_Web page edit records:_
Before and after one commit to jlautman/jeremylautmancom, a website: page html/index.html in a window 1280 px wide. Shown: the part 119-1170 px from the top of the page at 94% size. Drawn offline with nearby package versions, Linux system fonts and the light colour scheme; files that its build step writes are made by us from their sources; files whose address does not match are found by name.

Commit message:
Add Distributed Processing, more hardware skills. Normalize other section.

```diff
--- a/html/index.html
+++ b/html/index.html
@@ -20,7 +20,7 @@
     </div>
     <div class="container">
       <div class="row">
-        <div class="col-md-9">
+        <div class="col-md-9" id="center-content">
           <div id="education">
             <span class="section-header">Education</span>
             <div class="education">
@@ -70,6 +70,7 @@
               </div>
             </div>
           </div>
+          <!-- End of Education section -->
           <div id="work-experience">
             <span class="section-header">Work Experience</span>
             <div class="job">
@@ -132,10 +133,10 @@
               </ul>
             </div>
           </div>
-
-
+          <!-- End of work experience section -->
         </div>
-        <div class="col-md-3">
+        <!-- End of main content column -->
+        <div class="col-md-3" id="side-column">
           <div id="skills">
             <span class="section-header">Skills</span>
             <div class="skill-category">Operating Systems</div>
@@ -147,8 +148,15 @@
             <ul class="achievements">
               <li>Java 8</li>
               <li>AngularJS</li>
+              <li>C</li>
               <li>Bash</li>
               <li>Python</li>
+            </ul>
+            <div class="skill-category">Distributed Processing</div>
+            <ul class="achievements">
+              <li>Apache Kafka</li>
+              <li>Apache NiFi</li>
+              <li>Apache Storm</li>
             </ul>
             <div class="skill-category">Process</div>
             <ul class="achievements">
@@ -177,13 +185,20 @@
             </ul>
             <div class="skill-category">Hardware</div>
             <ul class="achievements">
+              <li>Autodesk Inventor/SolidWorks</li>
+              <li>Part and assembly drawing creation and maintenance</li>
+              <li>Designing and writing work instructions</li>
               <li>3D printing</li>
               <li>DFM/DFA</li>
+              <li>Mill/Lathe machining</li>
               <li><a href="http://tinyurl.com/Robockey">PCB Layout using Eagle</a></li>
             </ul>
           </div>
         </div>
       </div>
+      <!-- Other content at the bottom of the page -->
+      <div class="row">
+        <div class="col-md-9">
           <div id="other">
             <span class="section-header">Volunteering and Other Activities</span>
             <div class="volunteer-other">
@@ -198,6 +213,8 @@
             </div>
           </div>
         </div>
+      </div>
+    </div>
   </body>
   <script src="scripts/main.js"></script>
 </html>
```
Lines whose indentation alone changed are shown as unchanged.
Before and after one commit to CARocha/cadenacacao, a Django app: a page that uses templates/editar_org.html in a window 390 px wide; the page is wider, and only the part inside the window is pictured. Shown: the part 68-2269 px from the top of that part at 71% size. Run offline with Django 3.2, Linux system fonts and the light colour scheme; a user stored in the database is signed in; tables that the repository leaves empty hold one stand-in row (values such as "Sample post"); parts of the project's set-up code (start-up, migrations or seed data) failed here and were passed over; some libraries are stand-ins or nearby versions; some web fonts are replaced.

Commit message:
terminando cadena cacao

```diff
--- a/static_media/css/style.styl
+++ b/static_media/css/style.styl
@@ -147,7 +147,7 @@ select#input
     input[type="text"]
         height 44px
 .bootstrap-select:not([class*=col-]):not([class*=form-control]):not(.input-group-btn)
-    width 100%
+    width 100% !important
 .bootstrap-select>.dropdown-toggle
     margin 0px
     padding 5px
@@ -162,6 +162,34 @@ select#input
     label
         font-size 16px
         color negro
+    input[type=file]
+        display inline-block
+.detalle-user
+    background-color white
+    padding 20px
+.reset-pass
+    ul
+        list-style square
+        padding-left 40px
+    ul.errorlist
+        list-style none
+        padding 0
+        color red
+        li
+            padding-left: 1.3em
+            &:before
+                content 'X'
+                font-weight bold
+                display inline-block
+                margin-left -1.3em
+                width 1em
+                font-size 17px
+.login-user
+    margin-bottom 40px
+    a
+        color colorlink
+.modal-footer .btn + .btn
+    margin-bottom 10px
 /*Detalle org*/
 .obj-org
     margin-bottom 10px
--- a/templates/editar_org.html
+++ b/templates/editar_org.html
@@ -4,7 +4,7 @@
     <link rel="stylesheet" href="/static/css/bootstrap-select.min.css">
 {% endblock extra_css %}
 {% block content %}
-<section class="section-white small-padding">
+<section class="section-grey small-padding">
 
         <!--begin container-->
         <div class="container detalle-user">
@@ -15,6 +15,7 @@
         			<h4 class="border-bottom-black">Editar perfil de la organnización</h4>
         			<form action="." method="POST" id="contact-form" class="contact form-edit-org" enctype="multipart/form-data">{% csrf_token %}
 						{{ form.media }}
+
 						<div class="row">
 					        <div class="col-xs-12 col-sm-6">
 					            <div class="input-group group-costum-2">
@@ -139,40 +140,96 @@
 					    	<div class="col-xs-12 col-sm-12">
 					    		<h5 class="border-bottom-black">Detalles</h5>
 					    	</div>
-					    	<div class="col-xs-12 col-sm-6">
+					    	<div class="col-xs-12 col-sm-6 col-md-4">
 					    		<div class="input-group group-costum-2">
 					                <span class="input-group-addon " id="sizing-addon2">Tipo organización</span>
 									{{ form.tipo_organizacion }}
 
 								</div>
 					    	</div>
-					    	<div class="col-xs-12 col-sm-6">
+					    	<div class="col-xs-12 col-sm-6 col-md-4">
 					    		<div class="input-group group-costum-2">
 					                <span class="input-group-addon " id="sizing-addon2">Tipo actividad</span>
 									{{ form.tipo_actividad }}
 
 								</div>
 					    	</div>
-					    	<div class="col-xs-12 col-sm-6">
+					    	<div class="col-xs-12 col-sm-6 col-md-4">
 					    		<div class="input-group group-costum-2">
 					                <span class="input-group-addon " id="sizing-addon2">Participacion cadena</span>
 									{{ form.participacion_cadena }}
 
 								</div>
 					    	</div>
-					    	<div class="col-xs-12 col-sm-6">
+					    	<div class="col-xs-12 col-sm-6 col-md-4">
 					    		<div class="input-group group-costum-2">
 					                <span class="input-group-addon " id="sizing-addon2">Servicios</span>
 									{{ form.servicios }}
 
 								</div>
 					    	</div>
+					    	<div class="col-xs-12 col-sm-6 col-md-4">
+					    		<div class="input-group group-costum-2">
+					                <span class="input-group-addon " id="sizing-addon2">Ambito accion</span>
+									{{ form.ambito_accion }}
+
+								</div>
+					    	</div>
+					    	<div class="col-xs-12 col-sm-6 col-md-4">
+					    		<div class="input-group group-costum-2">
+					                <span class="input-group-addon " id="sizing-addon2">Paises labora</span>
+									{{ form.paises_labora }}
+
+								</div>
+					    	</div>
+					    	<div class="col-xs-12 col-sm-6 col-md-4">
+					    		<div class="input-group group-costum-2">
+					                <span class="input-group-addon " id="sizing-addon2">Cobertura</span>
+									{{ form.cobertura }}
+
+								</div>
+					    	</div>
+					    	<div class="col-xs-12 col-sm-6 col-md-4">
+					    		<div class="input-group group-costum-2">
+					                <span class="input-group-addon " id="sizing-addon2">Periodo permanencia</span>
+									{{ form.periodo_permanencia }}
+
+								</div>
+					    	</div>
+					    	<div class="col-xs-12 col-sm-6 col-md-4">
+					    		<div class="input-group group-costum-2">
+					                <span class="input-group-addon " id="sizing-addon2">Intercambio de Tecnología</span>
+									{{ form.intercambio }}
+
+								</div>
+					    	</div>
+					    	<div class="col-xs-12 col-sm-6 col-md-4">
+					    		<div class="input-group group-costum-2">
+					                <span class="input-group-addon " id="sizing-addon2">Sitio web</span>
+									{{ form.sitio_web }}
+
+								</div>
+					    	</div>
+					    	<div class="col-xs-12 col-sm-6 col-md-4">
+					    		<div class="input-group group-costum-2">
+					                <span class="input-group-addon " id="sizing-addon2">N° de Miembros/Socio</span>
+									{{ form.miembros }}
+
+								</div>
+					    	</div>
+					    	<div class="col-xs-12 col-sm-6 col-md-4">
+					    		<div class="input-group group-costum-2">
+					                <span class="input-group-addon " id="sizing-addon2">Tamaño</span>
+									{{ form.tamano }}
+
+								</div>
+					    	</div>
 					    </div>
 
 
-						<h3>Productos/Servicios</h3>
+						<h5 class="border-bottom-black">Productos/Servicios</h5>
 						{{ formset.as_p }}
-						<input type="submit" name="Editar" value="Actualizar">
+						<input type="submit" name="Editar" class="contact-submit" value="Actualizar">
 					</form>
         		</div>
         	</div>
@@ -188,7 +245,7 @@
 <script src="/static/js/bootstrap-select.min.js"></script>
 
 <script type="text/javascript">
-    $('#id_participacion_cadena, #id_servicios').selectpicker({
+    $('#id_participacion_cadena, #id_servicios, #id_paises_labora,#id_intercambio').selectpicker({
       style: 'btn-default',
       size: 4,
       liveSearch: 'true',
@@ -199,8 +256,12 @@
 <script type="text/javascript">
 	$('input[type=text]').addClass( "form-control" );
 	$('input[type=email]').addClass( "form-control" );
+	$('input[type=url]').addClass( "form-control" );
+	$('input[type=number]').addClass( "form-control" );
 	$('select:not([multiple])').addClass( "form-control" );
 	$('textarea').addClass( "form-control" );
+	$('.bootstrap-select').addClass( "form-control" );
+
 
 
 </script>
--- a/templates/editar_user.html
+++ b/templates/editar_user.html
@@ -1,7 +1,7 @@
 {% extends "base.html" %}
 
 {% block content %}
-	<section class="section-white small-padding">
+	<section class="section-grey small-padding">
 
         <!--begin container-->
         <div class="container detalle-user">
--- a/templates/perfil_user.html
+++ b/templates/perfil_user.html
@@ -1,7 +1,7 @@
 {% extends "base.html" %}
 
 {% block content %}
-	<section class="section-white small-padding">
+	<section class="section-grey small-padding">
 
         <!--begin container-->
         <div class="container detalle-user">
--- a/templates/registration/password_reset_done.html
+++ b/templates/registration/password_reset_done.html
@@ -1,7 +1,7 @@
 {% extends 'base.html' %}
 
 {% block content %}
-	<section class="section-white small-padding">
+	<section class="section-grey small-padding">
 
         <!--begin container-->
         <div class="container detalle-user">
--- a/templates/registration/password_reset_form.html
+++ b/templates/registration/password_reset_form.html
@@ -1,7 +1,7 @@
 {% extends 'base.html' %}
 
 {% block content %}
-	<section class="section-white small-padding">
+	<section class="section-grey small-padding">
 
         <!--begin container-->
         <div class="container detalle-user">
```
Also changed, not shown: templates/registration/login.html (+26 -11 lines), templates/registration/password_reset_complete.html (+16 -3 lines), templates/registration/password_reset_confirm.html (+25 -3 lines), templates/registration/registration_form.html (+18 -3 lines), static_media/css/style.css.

_PROBLEM:_ Every line above that holds the string "sizing" should be returned.

_EXPECTED ANSWER:_
 					                <span class="input-group-addon " id="sizing-addon2">Tipo organización</span>
 					                <span class="input-group-addon " id="sizing-addon2">Tipo actividad</span>
 					                <span class="input-group-addon " id="sizing-addon2">Participacion cadena</span>
 					                <span class="input-group-addon " id="sizing-addon2">Servicios</span>
+					                <span class="input-group-addon " id="sizing-addon2">Ambito accion</span>
+					                <span class="input-group-addon " id="sizing-addon2">Paises labora</span>
+					                <span class="input-group-addon " id="sizing-addon2">Cobertura</span>
+					                <span class="input-group-addon " id="sizing-addon2">Periodo permanencia</span>
+					                <span class="input-group-addon " id="sizing-addon2">Intercambio de Tecnología</span>
+					                <span class="input-group-addon " id="sizing-addon2">Sitio web</span>
+					                <span class="input-group-addon " id="sizing-addon2">N° de Miembros/Socio</span>
+					                <span class="input-group-addon " id="sizing-addon2">Tamaño</span>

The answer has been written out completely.